Psydrax is a genus of about 100 species, mainly found in tropical areas. It is related to the genus Canthium and most Australian canthiums have been transferred to Psydrax. Psydax odorata was previously known as Canthium odoratum. Canthium buxifolium has also been transferred to Psydrax odorata as subsp. buxifolia. There are at least two other subspecies; subsp. australiana and subsp. arnhemica.
P.odorata is a medium to large shrub which can sometimes reach small tree proportions to about 8 metres high. It is a common species in the Whitsunday area of north Queensland. The glossy green leaves are elliptical to lance-shaped to about 80 mm long by 30 mm wide. The white flowers occur in spring and autumn in prolific clusters from the leaf axils and are highly perfumed. The flowers are followed by fleshy black fruits about 5 -8 mm in diameter containing 2 seeds.
Psydrax, generally, is not a widely cultivated genus in Australia but P.odorata is grown occasionally in Queensland. Information on cultivation in southern areas is lacking. It requires well drained soils and prefers a position sheltered from full sun. It is slow growing and can be expected to be frost tender, at least in the early stages of growth.
Propagation can be carried out by both seed and cuttings. Seeds should be separated from the fruit pulp prior to sowing and it is reported that seeds germinate best after soaking in water for 24 hours, discarding any seeds that float. Cuttings of hardened current season’s growth should be used but the strike rate may be well under 100%.

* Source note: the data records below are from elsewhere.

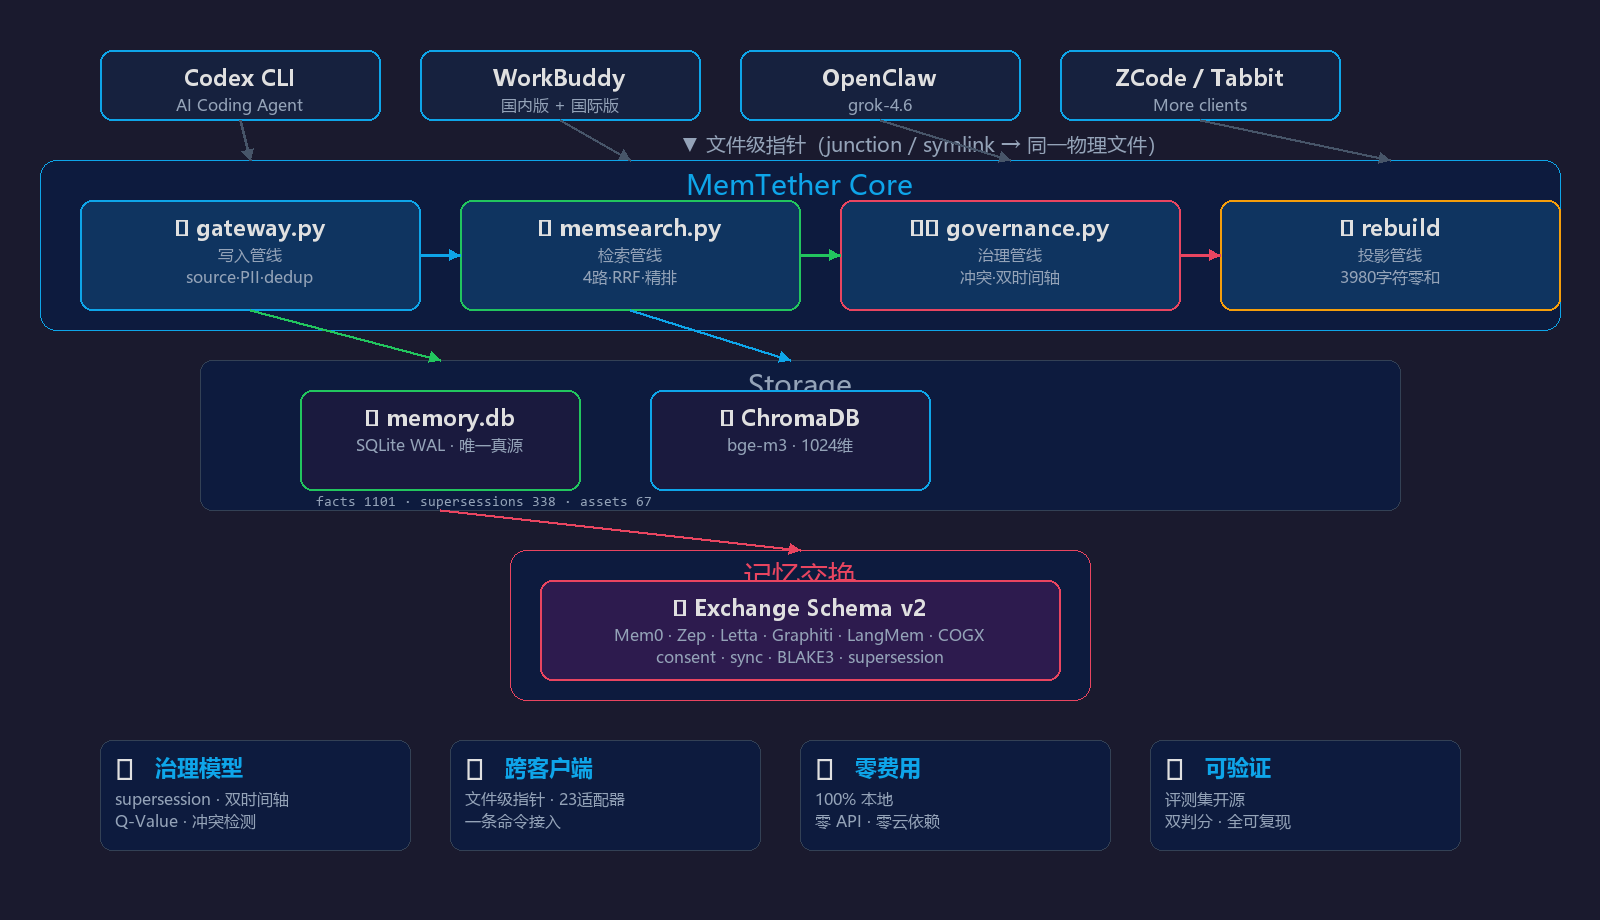
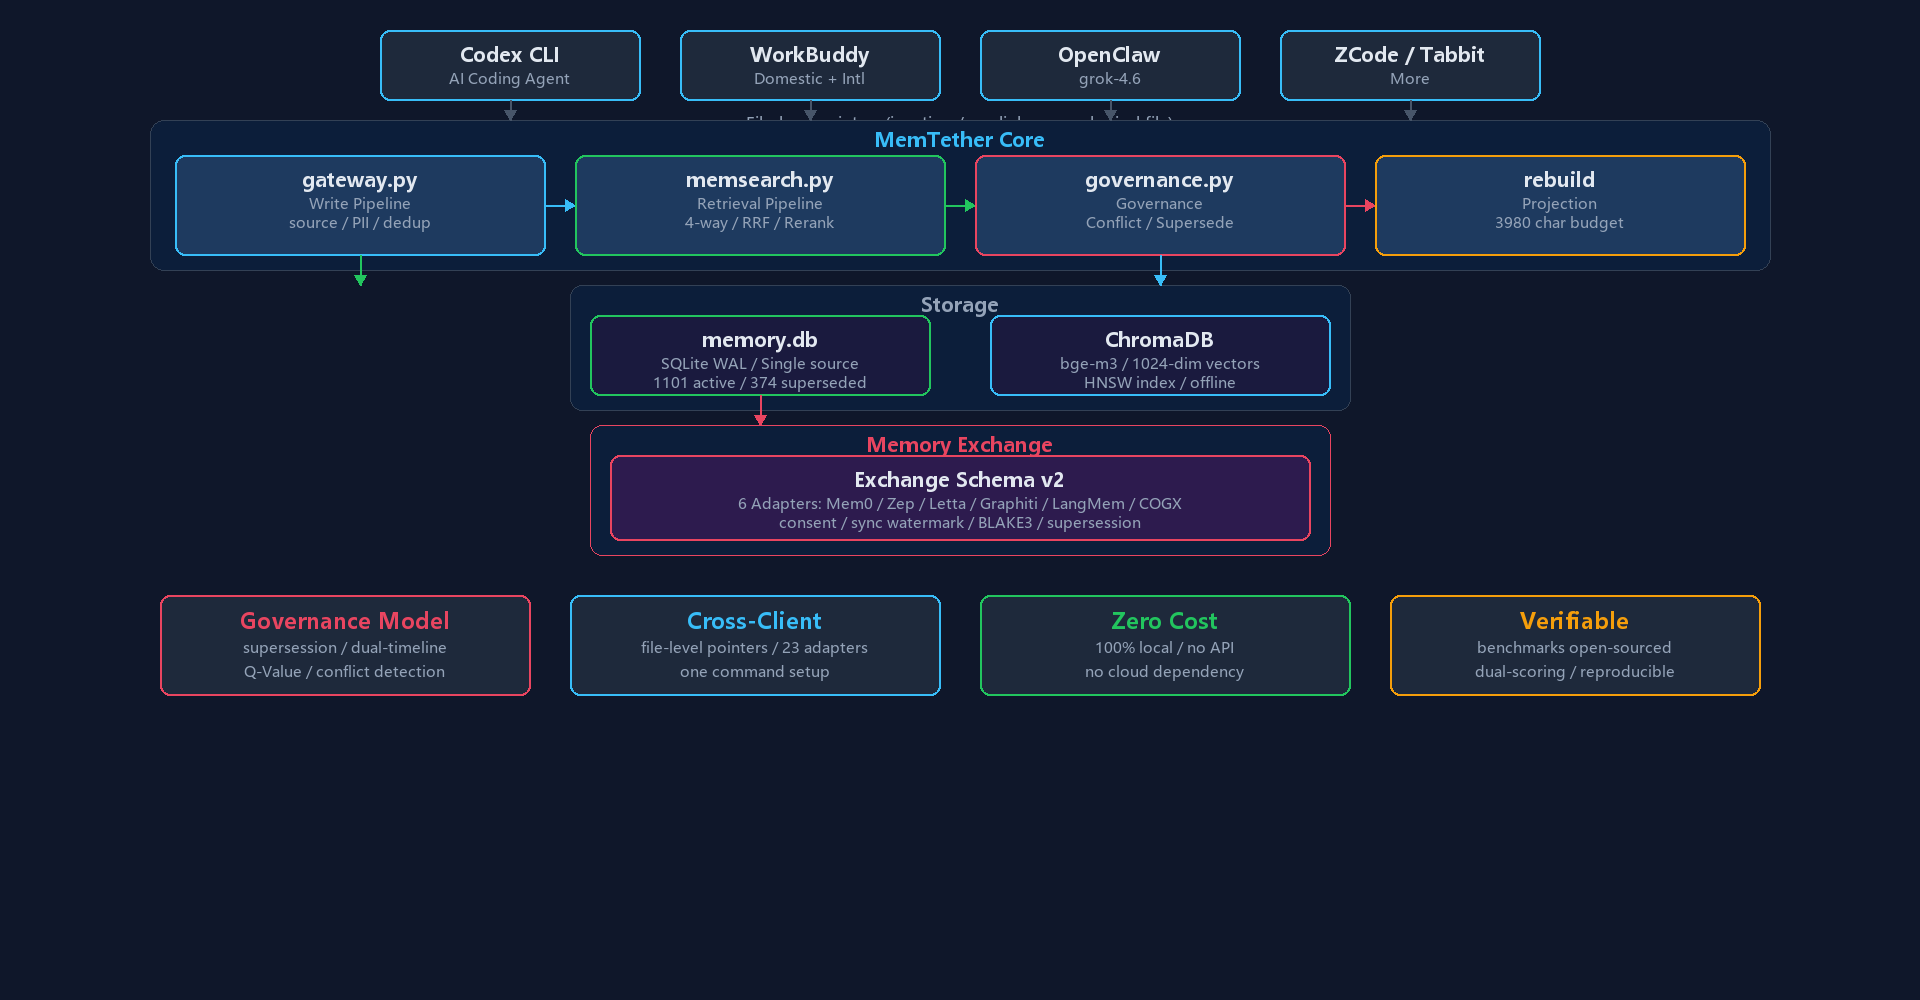
docs(README): professional architecture diagram (text-clipping fixed) + remove redundant text chain
- architecture.png: 1920x1000, all-English labels, no emoji rendering issues
- Removed text-based chain diagram (redundant with visual diagram)
- Larger boxes prevent text clipping

diff --git a/README.md b/README.md
@@ -88,33 +88,7 @@ MemTether 的答案更简单：**让它们指向同一份文件**。
   <img src="assets/architecture.png" alt="MemTether Architecture" width="100%" />
 </p>
 
-**四条核心链路：**
-
-
-```
-多个 AI 客户端（各厂商、各版本、各账号）
-        │  文件级指针（symlink / junction，指向同一份物理文件）
-        ▼
-┌──────────────────────────────────────────────┐
-│ memory.db（SQLite）  ← 唯一真源               │
-│   facts       事实/经验/决策/事故（含双时间轴） │
-│   tool_assets 工具资产（路径 + 可执行校验）     │
-│   supersessions / conflict_reviews  治理留痕   │
-└──────────────────────────────────────────────┘
-        │  gateway.py（唯一写入入口，带归属 source）
-        ▼
-   检索（向量 + 关键词 + 字面，RRF 融合 + 精排）
-        │
-   投影（注入各客户端，可钉住） / 评分卡 / 时序查询 as_of·timeline / 被采纳价值分 Q-Value
-```
-
-**关键约定**：所有写入只经 `gateway.py`，且必须带 `--source <来源名>`。
-同一份物理文件被多个 agent 写，没有归属就是灾难。
-
-> **想深入**：分层图、组件选型、9 条硬规则、事件驱动闭环、混合检索四路融合的完整说明
-> 见 **[ARCHITECTURE.md](ARCHITECTURE.md)**。
-
-### 技能层：记忆中枢的第 5 层
+**### 技能层：记忆中枢的第 5 层
 
 **技能是记忆中枢的一类资产，不是另一个项目。**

Psydrax odorata subsp. odorata, formerly Canthium odoratum
Photo: Ian Sutton
Psydrax odorata subsp. buxifolia, formerly Canthium buxifolium
Photo: Tony Rodd